[Task instructions] Check each line of the entries. Copy the ones that contain the string "Processing".
══ Information
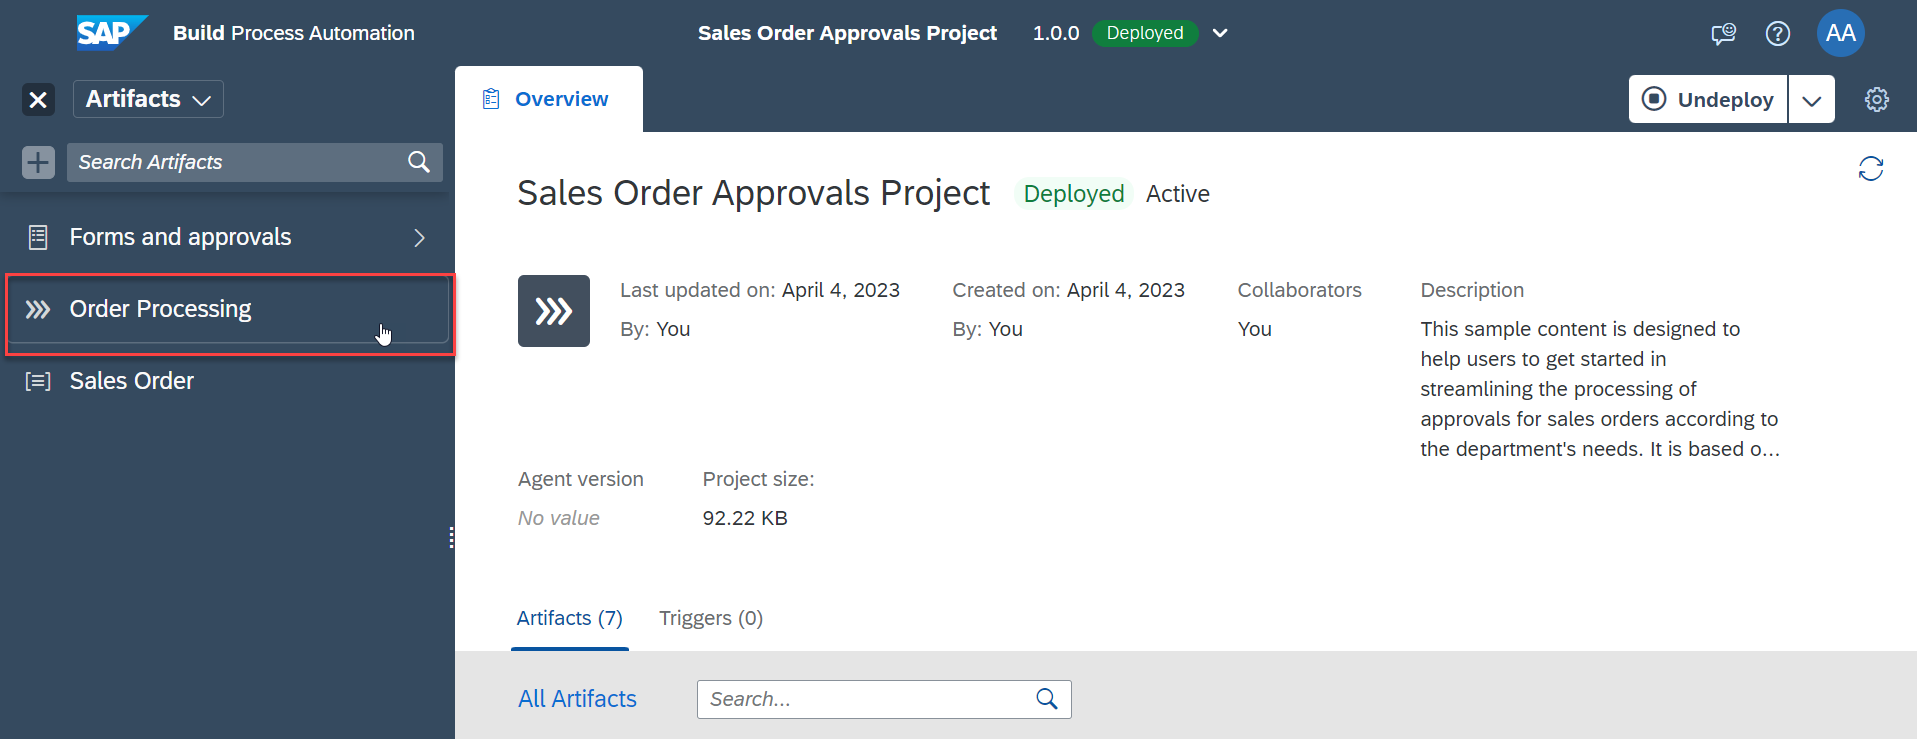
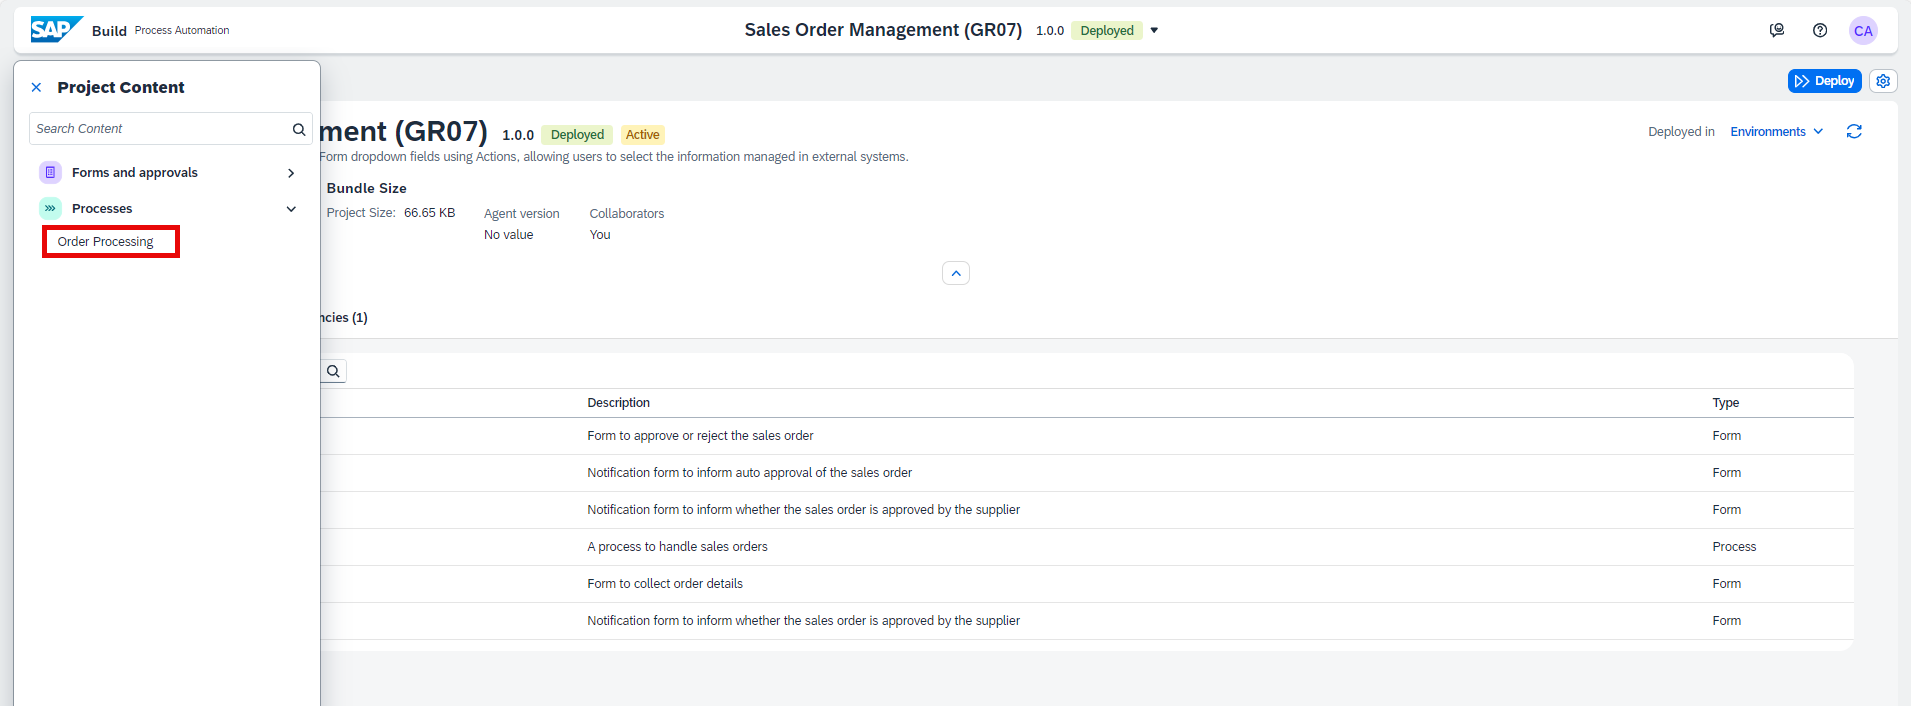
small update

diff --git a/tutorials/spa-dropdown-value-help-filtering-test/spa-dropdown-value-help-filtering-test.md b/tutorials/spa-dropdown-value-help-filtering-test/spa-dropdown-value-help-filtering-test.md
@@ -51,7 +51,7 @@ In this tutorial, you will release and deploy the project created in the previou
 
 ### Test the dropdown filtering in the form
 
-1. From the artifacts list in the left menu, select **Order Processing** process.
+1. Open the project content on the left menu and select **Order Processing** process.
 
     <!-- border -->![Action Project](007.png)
════
[Final answer]
-1. From the artifacts list in the left menu, select **Order Processing** process.
+1. Open the project content on the left menu and select **Order Processing** process.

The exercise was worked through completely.